4 October 2007 Edition
Cuireann An Phoblacht fáilte roimh litreacha ónár léitheoirí. Scríobh i nGaeilge nó i mBéarla, 200 focal ar a méid. Déantar giorrú ar litreachta más gá. Cuir do litir chuig [email protected]
An Phoblacht welcomes readers’ letters. Write in Irish or English, 200 words maximum. Letters may be edited for brevity. Send your letters to [email protected] No attachments please
Rugby, pride and anthems
Allow me the chance to express my disgust with the content of the letter (An Phoblacht, 27 September) in which Peter Mullan from Inishowen accused the members of the Irish rugby team of having “no pride or loyalty to country, anthem or flag, no passion for the honour in representing their nation”.
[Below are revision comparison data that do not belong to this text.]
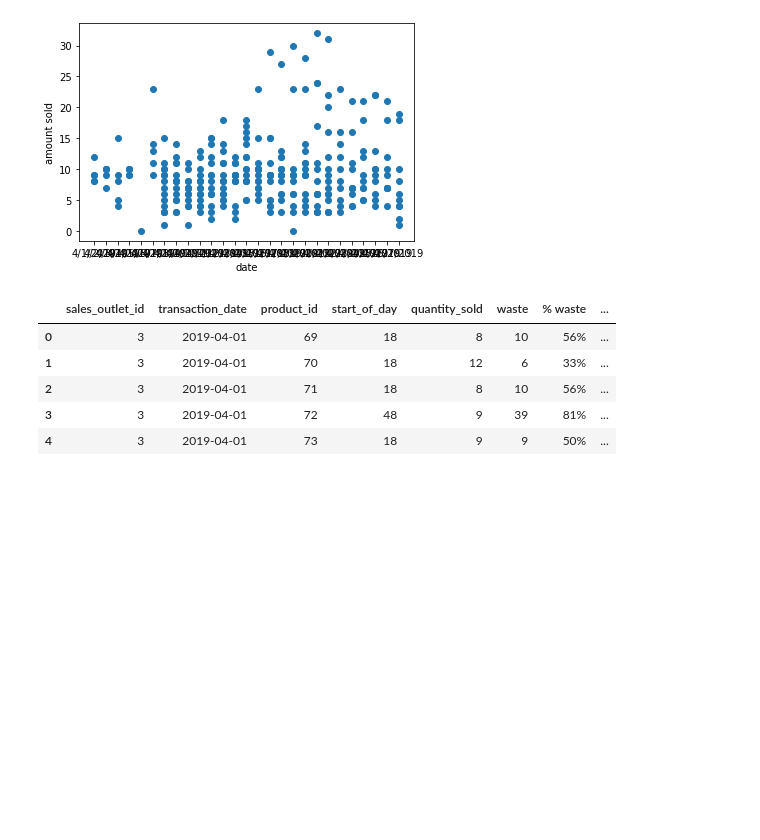
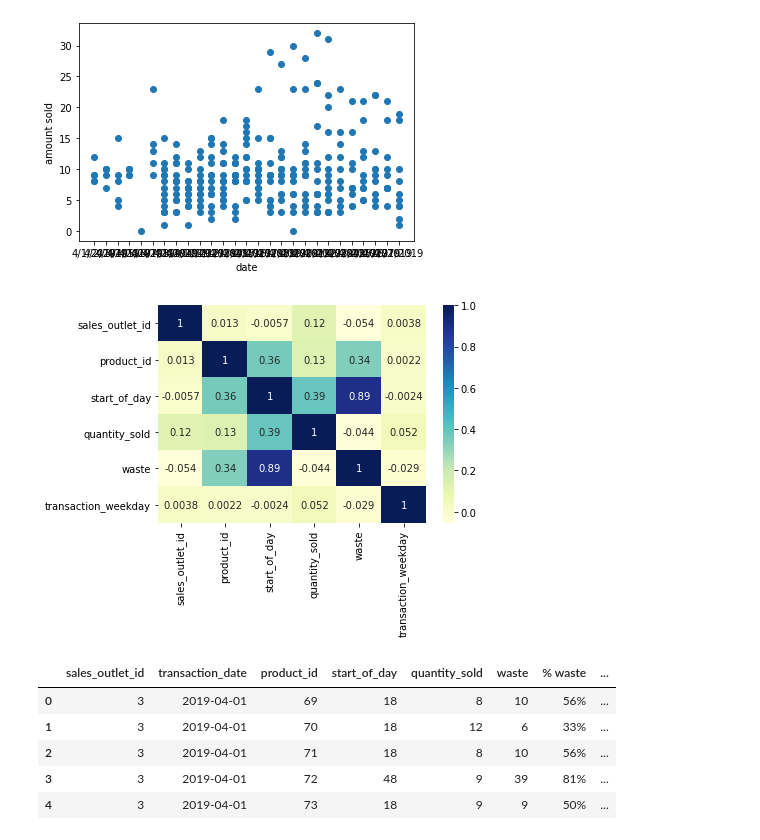
Before and after one commit to CincodeCuatro/ML, a Jupyter notebook: coffee.ipynb, the cells around one changed output. Drawn from its saved outputs; the diff is of its cells as text; code cells hidden in the pictures; blank space fills up the shorter version.

```diff
--- a/coffee.ipynb
+++ b/coffee.ipynb
@@ -29,4 +62,9 @@ plt.scatter(df.transaction_date,df.quantity_sold)
 # %% [output]
 <matplotlib.collections.PathCollection at 0x...>
 [figure]
+# %%
+sns.heatmap(df.corr(), cmap="YlGnBu", annot = True)
+plt.show()
+# %% [output]
+[figure, added]
 # %%
```
Also changed, not shown: parts of 9 cells of this notebook.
Whatever Mr Mullan’s opinion on the decision by the IRFU to play Ireland’s Call as opposed to Amhràn na bhFiann and to use a flag incorporating the provincial symbols as opposed to the Tricolour he has no right to question the pride or patriotism of the players themselves.
I can’t say I know all the players but over the years, as an avid rugby supporter, I have met a few and more importantly I know the effect that one player in particular has had in the rural community from where he hails and the esteem in which he is held in the local club where he first learnt his game.
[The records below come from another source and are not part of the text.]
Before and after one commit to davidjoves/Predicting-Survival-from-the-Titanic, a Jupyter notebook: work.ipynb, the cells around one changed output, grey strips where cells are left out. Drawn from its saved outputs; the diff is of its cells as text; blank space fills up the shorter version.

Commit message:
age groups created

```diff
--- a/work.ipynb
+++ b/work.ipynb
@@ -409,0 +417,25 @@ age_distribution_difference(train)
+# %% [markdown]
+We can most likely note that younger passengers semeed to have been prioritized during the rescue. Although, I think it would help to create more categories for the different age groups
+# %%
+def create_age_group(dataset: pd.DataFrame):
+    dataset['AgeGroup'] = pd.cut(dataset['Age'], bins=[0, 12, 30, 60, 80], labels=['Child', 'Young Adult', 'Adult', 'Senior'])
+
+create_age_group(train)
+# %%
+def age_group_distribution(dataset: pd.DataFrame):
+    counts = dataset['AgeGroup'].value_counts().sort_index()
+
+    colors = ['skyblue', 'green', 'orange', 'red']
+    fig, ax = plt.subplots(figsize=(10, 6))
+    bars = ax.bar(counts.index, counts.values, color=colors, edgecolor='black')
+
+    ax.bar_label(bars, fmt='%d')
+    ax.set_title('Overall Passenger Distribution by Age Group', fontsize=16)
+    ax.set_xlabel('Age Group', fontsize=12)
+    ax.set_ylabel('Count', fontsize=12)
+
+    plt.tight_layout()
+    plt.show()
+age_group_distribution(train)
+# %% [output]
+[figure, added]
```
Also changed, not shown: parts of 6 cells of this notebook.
A paid professional with Munster who when he gets the chance turns up at the weekly Cashel rugby club training session and without any fanfare trains with and passes on what he’s learnt to his former club-mates. I remember the pride of the people of the tiny Tipperary village of Dualla when he got his international call up and their delight when as part of victorious Munster team he returned to Tipperary with the European cup, arguably the pinnacle of club rugby.
I won’t name this one man as I’m sure that there are fourteen similar stories for each man who lined out that night for Ireland and fifteen more for the remainder of the squad.
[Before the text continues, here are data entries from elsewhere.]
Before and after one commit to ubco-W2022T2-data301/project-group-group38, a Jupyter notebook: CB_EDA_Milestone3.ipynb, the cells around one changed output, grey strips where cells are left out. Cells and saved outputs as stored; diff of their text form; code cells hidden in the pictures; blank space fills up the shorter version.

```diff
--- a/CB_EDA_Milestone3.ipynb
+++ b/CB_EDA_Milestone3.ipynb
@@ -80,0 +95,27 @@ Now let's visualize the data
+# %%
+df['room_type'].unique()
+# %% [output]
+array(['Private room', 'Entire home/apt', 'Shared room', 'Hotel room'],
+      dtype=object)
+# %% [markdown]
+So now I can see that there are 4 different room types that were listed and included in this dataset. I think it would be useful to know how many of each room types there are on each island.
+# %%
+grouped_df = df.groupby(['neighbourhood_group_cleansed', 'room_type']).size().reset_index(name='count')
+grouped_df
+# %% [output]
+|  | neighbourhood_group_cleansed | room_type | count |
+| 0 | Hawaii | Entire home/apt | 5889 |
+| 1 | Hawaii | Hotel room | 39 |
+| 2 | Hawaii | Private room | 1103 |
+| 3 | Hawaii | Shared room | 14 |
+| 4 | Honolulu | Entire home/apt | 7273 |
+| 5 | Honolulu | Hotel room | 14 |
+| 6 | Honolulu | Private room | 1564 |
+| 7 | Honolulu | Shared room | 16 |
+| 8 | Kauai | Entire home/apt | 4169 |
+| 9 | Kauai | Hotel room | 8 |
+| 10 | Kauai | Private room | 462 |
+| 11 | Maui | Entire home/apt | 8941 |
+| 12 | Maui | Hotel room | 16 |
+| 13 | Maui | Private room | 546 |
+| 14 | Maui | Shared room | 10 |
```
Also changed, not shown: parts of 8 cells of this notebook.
I would invite Mr Mullan to watch again the footage of the players when they lined out in Croke park against France and England, I suggest that he look at the players faces as Amhràn na bhFiann was sang and revisit his views on the pride and passion of these players.
The fact that the IRFU have made a decision not to use Amhràn na bhFiann and the tricolour for away international matches and matches in the North (both are used during home internationals in the South) is a decision that infuriates many inside and outside of the rugby fraternity but it is a completely separate issue to that of the patriotism of the players.
It is my personal preference that Amhràn na bhFiann be sung at all Irish internationals while the tricolour is flown over the stadium but I have some sympathy for the IRFU.
The Irish rugby team has representation from across Ireland and from both of the major traditions on our island, this means the flag and anthem of one tradition is unlikely to be well received by members of the other. The decision to use a song and flag that are neutral is the IRFU’s attempt to be inclusive and in fairness to them any decision they make on the matter will draw criticism from some quarter. Perhaps that criticism is warranted, perhaps not. By all means have the debate, but leave the players out of it.
Belfast Dock Strike Lunchtime Lectures
I thought it might be of interest to your readers to know that Dublin City Libraries and SIPTU are running a series of free lunchtime lectures in Dublin City Hall in October entitled: Jim Larkin and 1907: The Centenary of the Belfast Dock Strike Lunchtime Lectures in Dublin City Hall.
2 Oct: City in Revolt: Jim Larkin and the Belfast Dockers’ and Carters’ Strike 1907 by John Gray, Linenhall Library Belfast
9 Oct: Women workers and Belfast, 1907 by Theresa Moriarty, Irish Labour History Society
16 Oct: The RIC and the Belfast Strike by Hugh Forrester, Curator, Police Museum, Belfast
23 Oct: Belfast 1907: Context and Consequences by Henry Patterson, University of Ulster
30 Oct: Belfast 1907: Foundation stone of the Irish Transport and General Workers Union by Francis Devine, SIPTU College
More information is available from 01 2222204 or 01 6744996.
Seosaimh Ó Tuathail,
Baile Átha Cliath 3.
Sean McCaughey website
I recently constructed a new website dedicated to Oglach. Sean McCaughey (1916-1946) who died on Hunger-Strike in Portlaoise.
Given it’s still in the developing stages, I would welcome any comments or suggestions from your readership.
The website can be found at: www.seanmccaugheyhistoricalsociety.moonfruit.com
Mairtin Og Meehan